This report from BBC Lancashire was broadcast after an earlier performance of the play:
To learn more about the Chavasse brothers click on
And Click here to hear (and see the slide presentation) made during the 123rd Roscoe Lecture, which I hosted and which was held at St.George’s Hall Liverpool- commemorating the role of Noel Chavasse VC and the Liverpool Pals during the Great War:
The Lecture was presented by Bill Sergeant and Tony Wainwright
On Saturday November 9th at Preston Guild Hall a Festival of Remembrance was held to commemorate and celebrate the North West’s contribution to the Armed Forces.
In 1918, as now, more than 20% of all recruits to the three Services came from the North West of England. Kitchener’s New Army and the Pals Battalions recruited from towns across the region. They fought alongside soldiers from every part of today’s Commonwealth – including a million Indian soldiers ( 400,000 from what is now Pakistan).
During the Festival of Remembrance students from the Combined Cadet Force at Lancashire’s Stonyhurst College poignant recalled the life of one of their former students, Lieutenant Maurice Dease of the Royal Fusiliers – the first posthumous recipient of a Victoria Cross – who died at Mons in 1914.
In Flanders Fields, by John McRae
In Flanders fields the poppies blow
Between the crosses, row on row,
That mark our place; and in the sky
The larks, still bravely singing, fly
Scarce heard amid the guns below.
We are the Dead. Short days ago
We lived, felt dawn, saw sunset glow,
Loved and were loved, and now we lie
In Flanders fields.
Take up our quarrel with the foe:

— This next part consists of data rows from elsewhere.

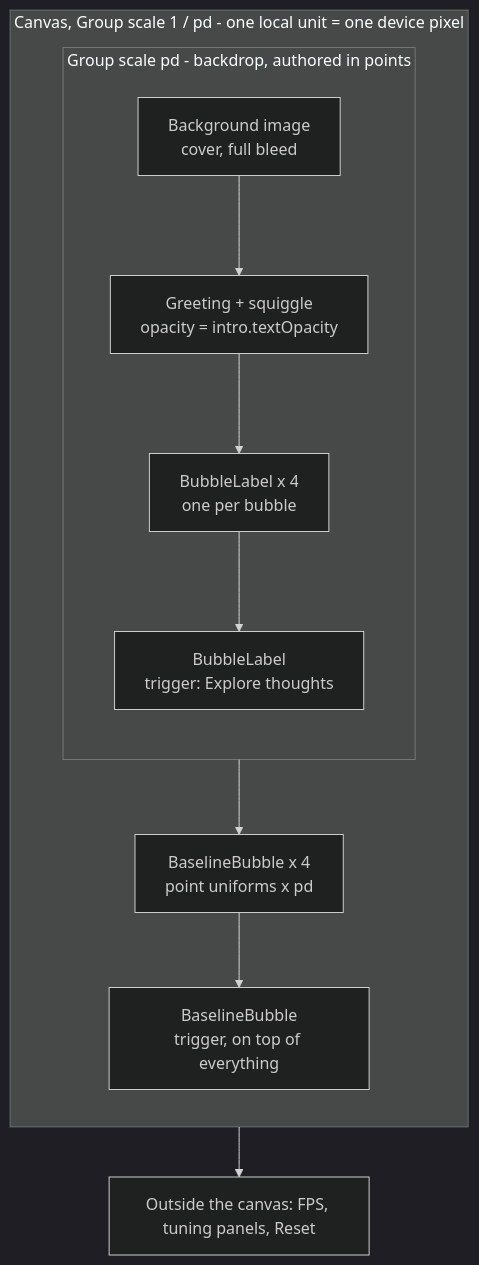
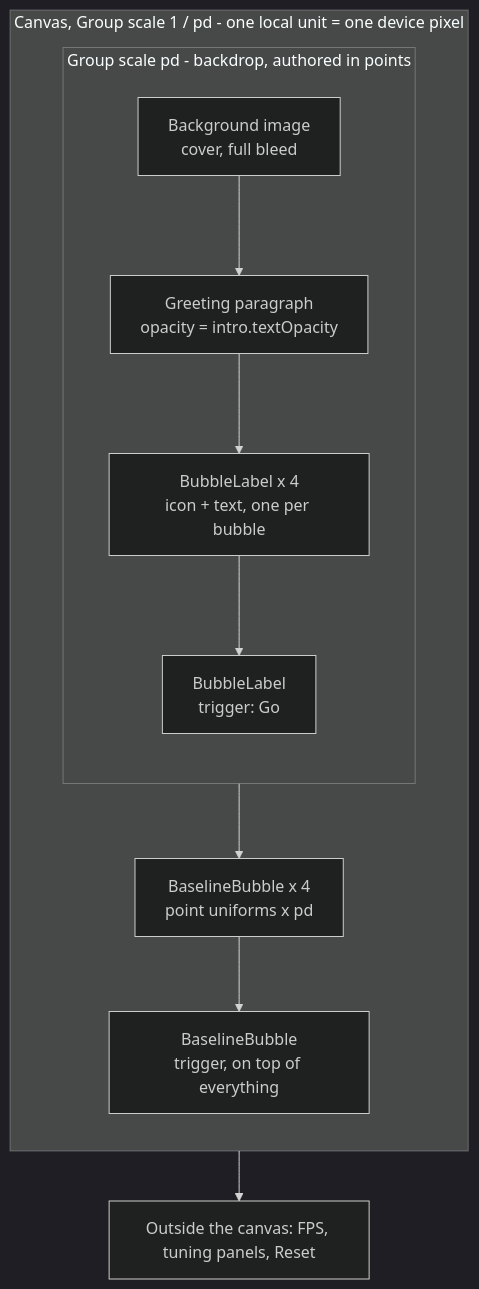
One commit to ImCitizen13/quattro4maggi changed the second of 2 diagrams in src/components/liquid-bubbles-multi/README.md. Above: the diagram before and after it, drawn with Mermaid (dark theme). The commit also changed other lines of this file and 17 other files, not shown here.

````diff
--- a/src/components/liquid-bubbles-multi/README.md
+++ b/src/components/liquid-bubbles-multi/README.md
@@ -67,18 +68,18 @@
 ```mermaid
 flowchart TD
     subgraph CANVAS["Canvas, Group scale 1 / pd - one local unit = one device pixel"]
         direction TB
         subgraph PTS["Group scale pd - backdrop, authored in points"]
             direction TB
             BG["Background image<br/>cover, full bleed"]
-            GREET["Greeting + squiggle<br/>opacity = intro.textOpacity"]
-            LABELS["BubbleLabel x 4<br/>one per bubble"]
-            TRIGLABEL["BubbleLabel<br/>trigger: Explore thoughts"]
+            GREET["Greeting paragraph<br/>opacity = intro.textOpacity"]
+            LABELS["BubbleLabel x 4<br/>icon + text, one per bubble"]
+            TRIGLABEL["BubbleLabel<br/>trigger: Go"]
             BG --> GREET --> LABELS --> TRIGLABEL
         end
         PASSES["BaselineBubble x 4<br/>point uniforms x pd"]
         TRIGPASS["BaselineBubble<br/>trigger, on top of everything"]
         PTS --> PASSES --> TRIGPASS
     end
     CANVAS --> OVERLAY["Outside the canvas: FPS, tuning panels, Reset"]
 ```
````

To you from failing hands we throw
The torch; be yours to hold it high.
If ye break faith with us who die
We shall not sleep, though poppies grow
In Flanders fields.
2018 – the Lancashire town of Longridge remembers those who died in the Great War.
St.Peter and St.Paul Catholic Church Ribchester